Ever had an anti-procrastination trick that worked perfectly for you? Ever had that same trick fail miserably for a friend?

Different optimizations really might work for different people.

Not in a pluralistic different things are true for different people sort of way. Rather, we are complex creatures and what works for you might not work for me.

If your friend stumbles on ‘Productivity Trick #20’, and it works amazingly for them, it may have no affect on your productivity. It could even make it worse. They tried to other-optimize, with good intention, but it didn’t work!

Why does this happen? What’s wrong with you, since it obviously worked for them?

It’s easy to blame yourself for doing something wrong. And as Eliezer says:

“It’s even worse when their discovery that works for them requires a little willpower.”

Because then, if it doesn’t work for you, you’re “just being lazy” (which, of course, is a possibility).

Is this the real problem? Could it be more complicated than that? Quite likely, yes. We forget just how different—how far apart—we can be from each other. Eliezer uses the idea of there being a distance between us:

“We underestimate the distance between ourselves and others. Not just inferential distance, but distances of temperament and ability, distances of situation and resources, distances of unspoken knowledge and unnoticed skills and luck, distances of interior landscape.”

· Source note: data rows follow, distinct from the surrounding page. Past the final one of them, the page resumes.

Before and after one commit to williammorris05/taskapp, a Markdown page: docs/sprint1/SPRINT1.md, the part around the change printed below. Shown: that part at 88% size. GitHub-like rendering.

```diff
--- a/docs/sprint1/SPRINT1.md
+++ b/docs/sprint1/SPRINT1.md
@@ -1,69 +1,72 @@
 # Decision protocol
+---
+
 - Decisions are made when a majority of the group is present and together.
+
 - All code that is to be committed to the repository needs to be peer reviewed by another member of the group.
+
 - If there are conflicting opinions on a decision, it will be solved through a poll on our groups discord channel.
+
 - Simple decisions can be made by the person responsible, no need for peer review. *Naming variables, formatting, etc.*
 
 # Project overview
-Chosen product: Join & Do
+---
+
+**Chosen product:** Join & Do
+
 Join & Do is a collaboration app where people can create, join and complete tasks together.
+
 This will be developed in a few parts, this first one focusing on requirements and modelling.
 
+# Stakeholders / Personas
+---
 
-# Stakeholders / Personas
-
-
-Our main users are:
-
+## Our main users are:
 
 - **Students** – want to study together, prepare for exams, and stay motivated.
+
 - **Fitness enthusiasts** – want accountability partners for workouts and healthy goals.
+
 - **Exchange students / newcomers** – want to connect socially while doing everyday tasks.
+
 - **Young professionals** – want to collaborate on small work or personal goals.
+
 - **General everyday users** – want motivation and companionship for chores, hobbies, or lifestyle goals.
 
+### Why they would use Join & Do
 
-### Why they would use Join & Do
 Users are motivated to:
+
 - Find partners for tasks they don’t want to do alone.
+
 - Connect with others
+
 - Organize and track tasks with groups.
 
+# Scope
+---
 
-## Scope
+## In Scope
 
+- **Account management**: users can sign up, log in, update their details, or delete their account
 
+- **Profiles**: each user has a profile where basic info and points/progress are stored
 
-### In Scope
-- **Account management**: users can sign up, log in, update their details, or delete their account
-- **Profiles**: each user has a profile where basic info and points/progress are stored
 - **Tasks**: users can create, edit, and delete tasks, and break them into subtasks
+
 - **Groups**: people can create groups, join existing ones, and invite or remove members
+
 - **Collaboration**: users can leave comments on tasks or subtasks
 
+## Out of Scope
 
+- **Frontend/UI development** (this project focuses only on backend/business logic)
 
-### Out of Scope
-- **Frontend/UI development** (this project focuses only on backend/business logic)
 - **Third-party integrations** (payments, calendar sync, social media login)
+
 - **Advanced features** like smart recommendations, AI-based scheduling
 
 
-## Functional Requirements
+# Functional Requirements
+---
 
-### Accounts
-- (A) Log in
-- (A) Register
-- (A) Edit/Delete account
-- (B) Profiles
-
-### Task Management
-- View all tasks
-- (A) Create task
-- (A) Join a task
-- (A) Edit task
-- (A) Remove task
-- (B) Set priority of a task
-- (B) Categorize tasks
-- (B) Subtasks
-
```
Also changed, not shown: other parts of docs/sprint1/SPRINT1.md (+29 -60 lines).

It is hard to know “when and why and for who a technique works or doesn’t work.” People are complex!

Trying to other-optimize isn’t a hopeless waste of time. If a specific trick doesn’t work, maybe you can figure out the general reason why it worked for them, and extract from that something that might work for you. If we keep looking, maybe we will find the “deeper generalizations that will hold everywhere, the deeper laws governing both the rule and the exception.”

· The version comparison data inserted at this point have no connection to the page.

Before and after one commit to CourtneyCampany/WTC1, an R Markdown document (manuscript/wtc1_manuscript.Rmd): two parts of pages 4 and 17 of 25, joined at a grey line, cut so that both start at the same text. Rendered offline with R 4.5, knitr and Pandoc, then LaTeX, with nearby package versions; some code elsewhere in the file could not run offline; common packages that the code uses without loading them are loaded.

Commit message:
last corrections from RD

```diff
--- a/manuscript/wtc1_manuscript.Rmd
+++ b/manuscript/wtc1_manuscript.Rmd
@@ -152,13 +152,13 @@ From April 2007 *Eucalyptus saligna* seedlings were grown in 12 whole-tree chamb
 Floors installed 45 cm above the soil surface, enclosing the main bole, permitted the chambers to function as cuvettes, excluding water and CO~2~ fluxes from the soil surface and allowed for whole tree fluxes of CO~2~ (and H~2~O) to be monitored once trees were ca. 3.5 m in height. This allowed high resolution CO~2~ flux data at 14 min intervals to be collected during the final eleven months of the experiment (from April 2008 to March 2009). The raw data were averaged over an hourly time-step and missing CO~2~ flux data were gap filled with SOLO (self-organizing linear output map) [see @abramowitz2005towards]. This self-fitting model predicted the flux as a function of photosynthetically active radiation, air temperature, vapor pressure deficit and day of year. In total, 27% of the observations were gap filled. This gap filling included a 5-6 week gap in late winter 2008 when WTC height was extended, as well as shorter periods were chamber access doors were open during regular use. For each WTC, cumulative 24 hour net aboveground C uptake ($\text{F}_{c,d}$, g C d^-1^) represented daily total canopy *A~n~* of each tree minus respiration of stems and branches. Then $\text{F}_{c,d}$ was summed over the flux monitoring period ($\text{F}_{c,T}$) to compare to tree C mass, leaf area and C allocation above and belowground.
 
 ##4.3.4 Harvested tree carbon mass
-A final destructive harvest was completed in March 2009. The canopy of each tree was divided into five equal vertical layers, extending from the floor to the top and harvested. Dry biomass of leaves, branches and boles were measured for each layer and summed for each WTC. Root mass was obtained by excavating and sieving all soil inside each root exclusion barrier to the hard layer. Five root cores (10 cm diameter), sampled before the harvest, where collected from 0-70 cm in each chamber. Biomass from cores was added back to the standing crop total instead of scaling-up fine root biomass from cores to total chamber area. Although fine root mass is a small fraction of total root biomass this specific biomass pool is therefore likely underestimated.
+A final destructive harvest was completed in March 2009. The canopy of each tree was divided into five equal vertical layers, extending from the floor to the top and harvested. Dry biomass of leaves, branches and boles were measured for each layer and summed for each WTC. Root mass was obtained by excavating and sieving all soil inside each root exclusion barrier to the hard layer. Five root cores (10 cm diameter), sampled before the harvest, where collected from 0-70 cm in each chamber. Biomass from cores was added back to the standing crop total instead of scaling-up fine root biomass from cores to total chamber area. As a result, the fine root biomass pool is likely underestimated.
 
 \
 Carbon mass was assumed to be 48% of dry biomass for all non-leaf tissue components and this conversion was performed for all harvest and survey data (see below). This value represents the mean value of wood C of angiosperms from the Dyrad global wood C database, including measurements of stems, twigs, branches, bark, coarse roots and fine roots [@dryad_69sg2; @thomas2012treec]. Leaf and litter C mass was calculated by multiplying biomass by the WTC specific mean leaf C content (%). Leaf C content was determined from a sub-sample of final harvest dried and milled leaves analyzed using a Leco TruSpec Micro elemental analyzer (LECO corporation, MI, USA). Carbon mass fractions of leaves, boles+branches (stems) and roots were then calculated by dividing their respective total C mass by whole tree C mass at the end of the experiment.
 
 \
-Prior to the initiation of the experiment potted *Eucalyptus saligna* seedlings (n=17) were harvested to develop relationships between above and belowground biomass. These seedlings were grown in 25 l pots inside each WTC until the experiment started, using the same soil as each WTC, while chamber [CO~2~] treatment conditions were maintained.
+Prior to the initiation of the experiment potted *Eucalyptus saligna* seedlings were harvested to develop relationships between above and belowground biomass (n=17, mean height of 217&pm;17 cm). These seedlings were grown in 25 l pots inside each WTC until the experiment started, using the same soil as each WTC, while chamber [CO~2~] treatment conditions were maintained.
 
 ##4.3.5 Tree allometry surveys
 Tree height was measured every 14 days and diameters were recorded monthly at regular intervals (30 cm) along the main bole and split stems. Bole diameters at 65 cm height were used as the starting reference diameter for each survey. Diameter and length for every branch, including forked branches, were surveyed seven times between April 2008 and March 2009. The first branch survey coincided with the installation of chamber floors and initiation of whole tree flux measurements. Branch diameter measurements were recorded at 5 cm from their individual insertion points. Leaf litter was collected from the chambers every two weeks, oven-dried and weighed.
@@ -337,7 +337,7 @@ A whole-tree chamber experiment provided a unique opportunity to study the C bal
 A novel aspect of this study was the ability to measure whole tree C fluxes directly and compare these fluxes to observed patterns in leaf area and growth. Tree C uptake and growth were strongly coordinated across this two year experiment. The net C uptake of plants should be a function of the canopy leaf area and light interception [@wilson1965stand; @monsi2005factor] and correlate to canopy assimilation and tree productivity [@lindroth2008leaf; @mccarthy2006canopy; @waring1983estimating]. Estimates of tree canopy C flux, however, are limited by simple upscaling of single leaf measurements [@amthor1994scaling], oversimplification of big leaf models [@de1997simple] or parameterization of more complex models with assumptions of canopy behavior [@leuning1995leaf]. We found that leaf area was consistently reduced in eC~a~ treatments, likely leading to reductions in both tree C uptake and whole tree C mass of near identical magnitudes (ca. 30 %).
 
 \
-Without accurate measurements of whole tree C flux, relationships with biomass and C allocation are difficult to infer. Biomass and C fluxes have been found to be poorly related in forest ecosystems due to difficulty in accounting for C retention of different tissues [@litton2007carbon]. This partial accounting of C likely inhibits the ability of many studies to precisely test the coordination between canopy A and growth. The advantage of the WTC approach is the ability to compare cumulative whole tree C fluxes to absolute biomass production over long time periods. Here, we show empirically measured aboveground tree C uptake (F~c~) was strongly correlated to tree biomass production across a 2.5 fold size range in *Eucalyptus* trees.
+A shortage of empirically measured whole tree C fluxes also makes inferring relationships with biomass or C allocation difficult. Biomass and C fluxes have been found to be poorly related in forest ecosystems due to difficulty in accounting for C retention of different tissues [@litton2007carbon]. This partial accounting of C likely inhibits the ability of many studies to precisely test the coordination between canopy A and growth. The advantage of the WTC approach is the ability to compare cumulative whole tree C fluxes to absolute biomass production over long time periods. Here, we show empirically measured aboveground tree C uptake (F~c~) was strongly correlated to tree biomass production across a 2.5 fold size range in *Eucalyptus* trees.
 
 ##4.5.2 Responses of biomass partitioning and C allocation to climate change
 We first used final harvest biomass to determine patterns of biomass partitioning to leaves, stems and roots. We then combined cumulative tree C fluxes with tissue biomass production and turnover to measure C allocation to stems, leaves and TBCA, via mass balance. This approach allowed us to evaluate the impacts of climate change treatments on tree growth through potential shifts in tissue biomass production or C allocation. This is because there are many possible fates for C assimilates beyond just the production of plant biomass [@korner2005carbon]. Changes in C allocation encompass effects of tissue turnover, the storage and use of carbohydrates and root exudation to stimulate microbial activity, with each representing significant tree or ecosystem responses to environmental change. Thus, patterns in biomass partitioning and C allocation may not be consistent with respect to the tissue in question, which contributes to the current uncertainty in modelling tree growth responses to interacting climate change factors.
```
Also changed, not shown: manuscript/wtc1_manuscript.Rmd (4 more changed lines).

Key Ideas

  1. When giving advice, it may not work for other people, and not because they are lazy.
  2. When receiving advice, it may not work for you, and not because you are lazy or because the advice-giver is somehow mistaken.
  3. Do not underestimate the distance between ourselves and others.
  4. If the advice doesn’t work, look for the deeper generalizations that can explain why.

Read the original article here: Beware of Other-Optimizing by Eliezer Yudkowsky

For all such summaries of Less Wrong posts see the Less Wrong tag.